Mahout gaining adoption: Mippin

Mippin is a mobile portal service. Sean Owen has a post on the Mippin blog advertising their use of Mahout to build a content recommendation system.

via Grant.

New IR blog: LiFiDeA

My labmate, Jinyoung started blogging at LiFiDeA in English (he also has a Korean blog) to cover his work at the intersection of Personal Information Management (PIM) and Information Retrieval. He's done some good work on personal document retrieval and semi-structured retrieval. Check out his blog for details!

SpringBoard: Startup Incubator

A little too late, but I can dream.... sign me up for SpringBoard! Ah well, that whole PhD research thing gets in the way sometimes ;-).

Wednesday, September 2

NetBase launches healthBase: Another flawed "semantic" search engine

Today Netbase announced a new semantic health search engine: HealthBase. There is coverage on SELand. From their release,
healthBase is the first example of Content Intelligence that is open and available to the public. The showcase uses Content Intelligence technology to automatically find treatments for any health condition or disease; pros and cons of any treatment, medication and food, and more. Like all NetBase-powered applications, healthBase enables users to get summarized answers and insights automatically from millions of online sources.
Here are my first reactions using the engine. I first tried running related injuries that I've experienced and researched previously. First up is [pulled hamstring] which returns only one poor result. The query for [shin splints] returned better, mostly good results.

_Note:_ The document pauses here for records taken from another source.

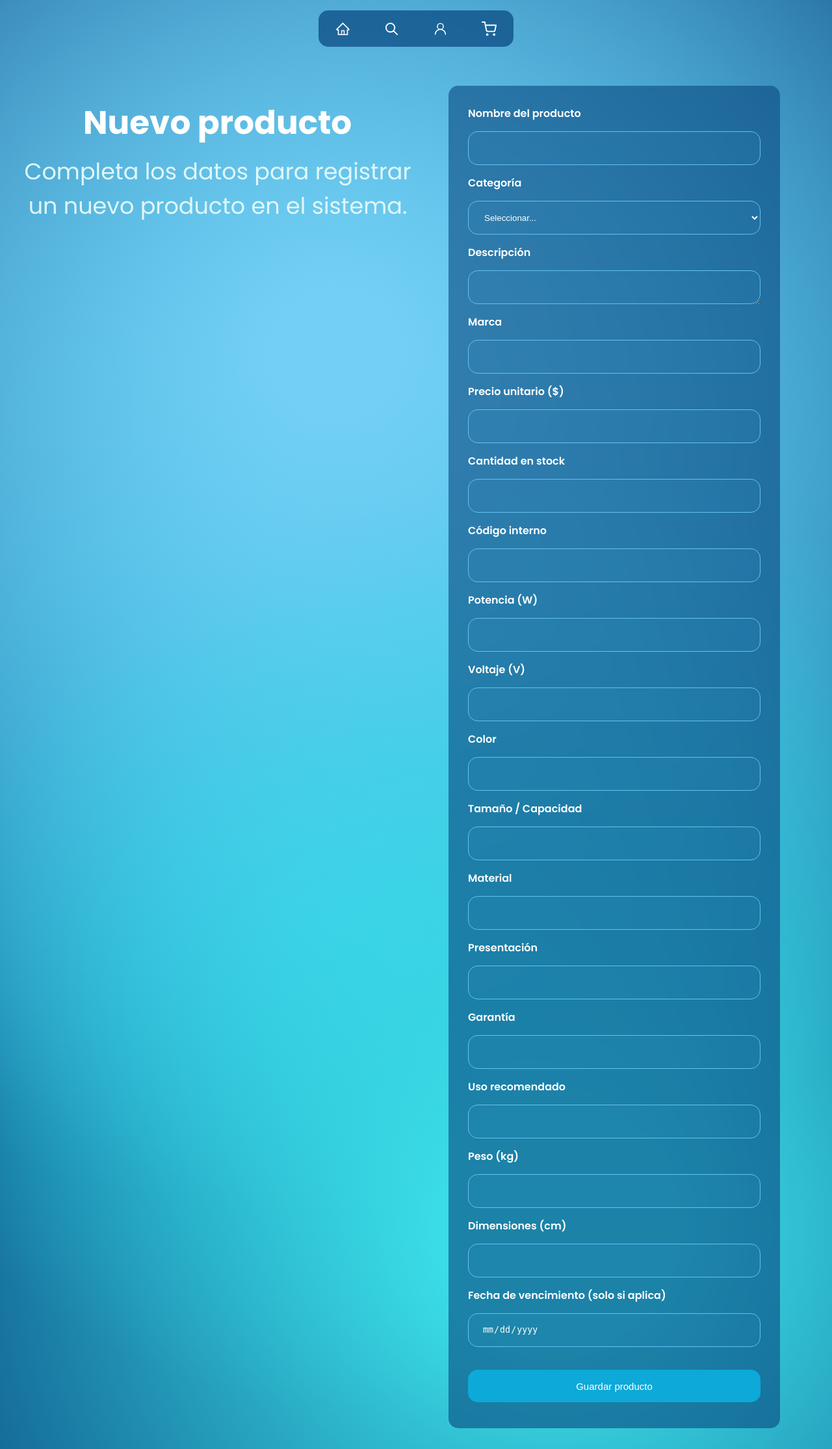
After one commit to deralexsander/web_FerreMas, a Django app: page /bodega/ in a window 1280 px wide. The commit adds this page. Shown: the whole page at 65% size. Run offline with Django 5.2, Linux system fonts and the light colour scheme; some libraries are stand-ins or nearby versions.

Commit message:
agrega form de productos y agrega productos a base de datos

```diff
--- a/web_FerreMas/FerreMas/static/js/firebase.js
+++ b/web_FerreMas/FerreMas/static/js/firebase.js
@@ -46,6 +46,46 @@ window.addEventListener('DOMContentLoaded', async () => {
   const analytics = getAnalytics(app);
   const auth = getAuth();
   const db = getFirestore(app);
+
+  const { v4: uuidv4 } = await import("https://jspm.dev/uuid");
+
+const btnAgregarProducto = document.getElementById("agregarProductoBtn");
+if (btnAgregarProducto) {
+  btnAgregarProducto.addEventListener("click", async () => {
+    const productoDePrueba = {
+      nombre: "Martillo de carpintero",
+      categoria: "herramientas_manual",
+      descripcion: "Martillo clásico con mango de madera y cabeza de acero.",
+      marca: "FerraMas",
+      precio: 5990,
+      stock: 25,
+      codigo: "HM001",
+      potencia: null,
+      voltaje: null,
+      color: "Rojo",
+      tamano: "Mediano",
+      material: "Acero y madera",
+      presentacion: "Unidad",
+      garantia: "6 meses",
+      uso: "Construcción general",
+      peso: 0.8,
+      dimensiones: "30 x 10 x 3 cm",
+      vencimiento: null,
+      creadoEn: Timestamp.now()
+    };
+
+    try {
+      const uid = uuidv4();
+      const ref = doc(db, "productos", uid);
+      await setDoc(ref, productoDePrueba);
+      alert("✅ Producto guardado con ID: " + uid);
+    } catch (error) {
+      console.error("Error al guardar producto:", error);
+      alert("❌ Error al guardar el producto.");
+    }
+  });
+}
+
 
   // Función para mostrar mensajes
   function mostrarMensaje(mensaje, tipo = 'error') {
@@ -397,7 +437,6 @@ if (formularioRecuperar && botonRecuperar) {
 
 
 
-
   const modal = document.getElementById("passwordChangeModal");
   const trabajador = JSON.parse(sessionStorage.getItem("trabajador"));
 
@@ -454,8 +493,13 @@ if (formularioRecuperar && botonRecuperar) {
         // Cambiar contraseña
         await updatePassword(user, newPassword);
 
-        // Actualizar cambiarContraseña a false en Firestore y en sessionStorage
-        if (trabajador?.id) {
+        // Asegurar que el trabajador esté bien cargado
+        let trabajador = JSON.parse(sessionStorage.getItem("trabajador"));
+        if (!trabajador || !trabajador.id) {
+          throw new Error("No se pudo obtener la información del trabajador desde sessionStorage.");
+        }
+
+        // Actualizar cambiarContraseña a false en Firestore y sessionStorage
         await setDoc(
           doc(db, "trabajadores", trabajador.id),
           { cambiarContraseña: false },
@@ -463,7 +507,6 @@ if (formularioRecuperar && botonRecuperar) {
         );
         trabajador.cambiarContraseña = false;
         sessionStorage.setItem("trabajador", JSON.stringify(trabajador));
-        }
 
         alert("Contraseña cambiada con éxito.");
         modal.style.display = "none";
@@ -479,7 +522,4 @@ if (formularioRecuperar && botonRecuperar) {
 
 
 
-
-
-
 });
--- a/web_FerreMas/FerreMas/static/js/script.js
+++ b/web_FerreMas/FerreMas/static/js/script.js
@@ -81,6 +81,47 @@ window.addEventListener('DOMContentLoaded', async () => {
 
 
 
+  const categoriaInput = document.querySelector('select[name="categoria"]');
+
+  const campos = {
+    potencia: document.querySelector('input[name="potencia"]'),
+    voltaje: document.querySelector('input[name="voltaje"]'),
+    color: document.querySelector('input[name="color"]'),
+    vencimiento: document.querySelector('input[name="vencimiento"]')
+  };
+
+  const desactivarTodos = () => {
+    for (let campo in campos) {
+      campos[campo].disabled = true;
+      campos[campo].value = ""; // Limpia el valor al desactivar
+    }
+  };
+
+  const manejarCategoria = () => {
+    const cat = categoriaInput.value;
+    desactivarTodos();
+
+    if (cat === "herramientas_electricas") {
+      campos.potencia.disabled = false;
+      campos.voltaje.disabled = false;
+      campos.color.disabled = false;
+    } else if (cat === "materiales_electricos") {
+      campos.voltaje.disabled = false;
+      campos.color.disabled = false;
+    } else if (cat === "pinturas") {
+      campos.color.disabled = false;
+      campos.vencimiento.disabled = false;
+    } else if (["accesorios", "seguridad"].includes(cat)) {
+      campos.color.disabled = false;
+    }
+    // herramientas_manual no habilita ningún campo extra
+  };
+
+  // Ejecutar al inicio y al cambiar categoría
+  categoriaInput.addEventListener("change", manejarCategoria);
+  manejarCategoria(); // para el estado inicial
+
+
 
 
 
--- /dev/null
+++ b/web_FerreMas/FerreMas/templates/web/bodega.html
@@ -0,0 +1,162 @@
+{% extends 'web/base.html' %}
+{% load static %}
+
+{% block nombrePag %}
+  <title>Crear Producto</title>
+{% endblock %}
+
+{% block contenido %}
+<div class="contenedor_informacion">
+  <div class="bloque_info">
+    <div class="columna_info">
+      <div class="centrar">
+        <div class="encabezado-formulario">
+          <h1>Nuevo producto</h1>
+        </div>
+        <div class="subtexto-formulario">
+          <p>Completa los datos para registrar un nuevo producto en el sistema.</p>
+        </div>
+      </div>
+    </div>
+    <div class="columna_info">
+      <form class="form" id="crearProductoForm">
+        <div class="flex-column">
+          <label>Nombre del producto</label>
+        </div>
+        <div class="inputForm">
+          <input type="text" class="input" name="nombre" required />
+        </div>
+
+        <div class="flex-column">
+          <label>Categoría</label>
+        </div>
+        <div class="inputForm">
+          <select class="input" name="categoria" required>
+            <option value="">Seleccionar...</option>
+            <option value="herramientas_manual">Herramientas manuales</option>
+            <option value="herramientas_electricas">Herramientas eléctricas</option>
+            <option value="pinturas">Pinturas</option>
+            <option value="materiales_electricos">Materiales eléctricos</option>
+            <option value="accesorios">Accesorios</option>
+            <option value="seguridad">Artículos de seguridad</option>
+          </select>
+        </div>
+
+        <div class="flex-column">
+          <label>Descripción</label>
+        </div>
+        <div class="inputForm">
+          <textarea class="input" name="descripcion" rows="3" required></textarea>
+        </div>
+
+        <div class="flex-column">
+          <label>Marca</label>
+        </div>
+        <div class="inputForm">
+          <input type="text" class="input" name="marca" />
+        </div>
+
+        <div class="flex-column">
+          <label>Precio unitario ($)</label>
+        </div>
+        <div class="inputForm">
+          <input type="number" class="input" name="precio" step="100" required />
+        </div>
+
+        <div class="flex-column">
+          <label>Cantidad en stock</label>
+        </div>
+        <div class="inputForm">
+          <input type="number" class="input" name="stock" required />
+        </div>
+
+        <div class="flex-column">
+          <label>Código interno</label>
+        </div>
+        <div class="inputForm">
+          <input type="text" class="input" name="codigo" required />
+        </div>
+
+        <div class="flex-column">
+          <label>Potencia (W)</label>
+        </div>
+        <div class="inputForm">
+          <input type="number" class="input" name="potencia" />
+        </div>
+
+        <div class="flex-column">
+          <label>Voltaje (V)</label>
+        </div>
+        <div class="inputForm">
+          <input type="text" class="input" name="voltaje" />
+        </div>
+
+        <div class="flex-column">
+          <label>Color</label>
+        </div>
+        <div class="inputForm">
+          <input type="text" class="input" name="color" />
+        </div>
+
+        <div class="flex-column">
+          <label>Tamaño / Capacidad</label>
+        </div>
+        <div class="inputForm">
+          <input type="text" class="input" name="tamano" />
+        </div>
+
+        <div class="flex-column">
+          <label>Material</label>
+        </div>
+        <div class="inputForm">
+          <input type="text" class="input" name="material" />
+        </div>
+
+        <div class="flex-column">
+          <label>Presentación</label>
+        </div>
+        <div class="inputForm">
+          <input type="text" class="input" name="presentacion" />
+        </div>
+
+        <div class="flex-column">
+          <label>Garantía</label>
+        </div>
+        <div class="inputForm">
+          <input type="text" class="input" name="garantia" />
+        </div>
+
+        <div class="flex-column">
+          <label>Uso recomendado</label>
+        </div>
+        <div class="inputForm">
+          <input type="text" class="input" name="uso" />
+        </div>
+
+        <div class="flex-column">
+          <label>Peso (kg)</label>
+        </div>
+        <div class="inputForm">
+          <input type="number" class="input" name="peso" step="0.1" />
+        </div>
+
+        <div class="flex-column">
+          <label>Dimensiones (cm)</label>
+        </div>
+        <div class="inputForm">
+          <input type="text" class="input" name="dimensiones" />
+        </div>
+
+        <div class="flex-column">
+          <label>Fecha de vencimiento (solo si aplica)</label>
+        </div>
+        <div class="inputForm">
+          <input type="date" class="input" name="vencimiento" />
+        </div>
+
+        <button class="button-submit" type="submit">Guardar producto</button>
+      </form>
+    </div>
+  </div>
+</div>
+{% endblock %}
--- a/web_FerreMas/FerreMas/urls.py
+++ b/web_FerreMas/FerreMas/urls.py
@@ -8,4 +8,5 @@ urlpatterns = [
     path('carrito/', views.carrito, name="carrito"),
     path('perfil/', views.perfil, name="perfil"),
     path('registro_personal/', views.registro_personal, name="registro_personal"),
+    path('bodega/', views.bodega, name="bodega"),
 ]
--- a/web_FerreMas/FerreMas/views.py
+++ b/web_FerreMas/FerreMas/views.py
@@ -19,3 +19,6 @@ def perfil(request):
 
 def registro_personal(request):
     return render(request, 'registration/registro_personal.html')
+
+def bodega(request):
+    return render(request, 'web/bodega.html')
```
Also changed, not shown: web_FerreMas/FerreMas/templates/web/perfil.html (+4 -3 lines), web_FerreMas/FerreMas/templates/web/productos.html (+9 -6 lines). Lines whose indentation alone changed are shown as unchanged.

I also tried a few queries that are popular currently:
The [swine flu] results aren't bad, with results on the vaccine and antiviral medications. Next, I tried a "pros and cons of treament" query for [acai berry], a controversial natural health supplement. The acai berry results are disappointing with little reliable information, for example one "pro" result is "Offer Free Trial"!! from The engine also showed other flaws in its understanding technology by misclassifying "caused human cancer cells to self-destruct" as a con. Sigh.

A more structured presentation of results is a step in the right direction. There are few details on how or why their semantic technologies work (or don't as the case sometimes appears).

Overall healthBase is not a compelling offering right now.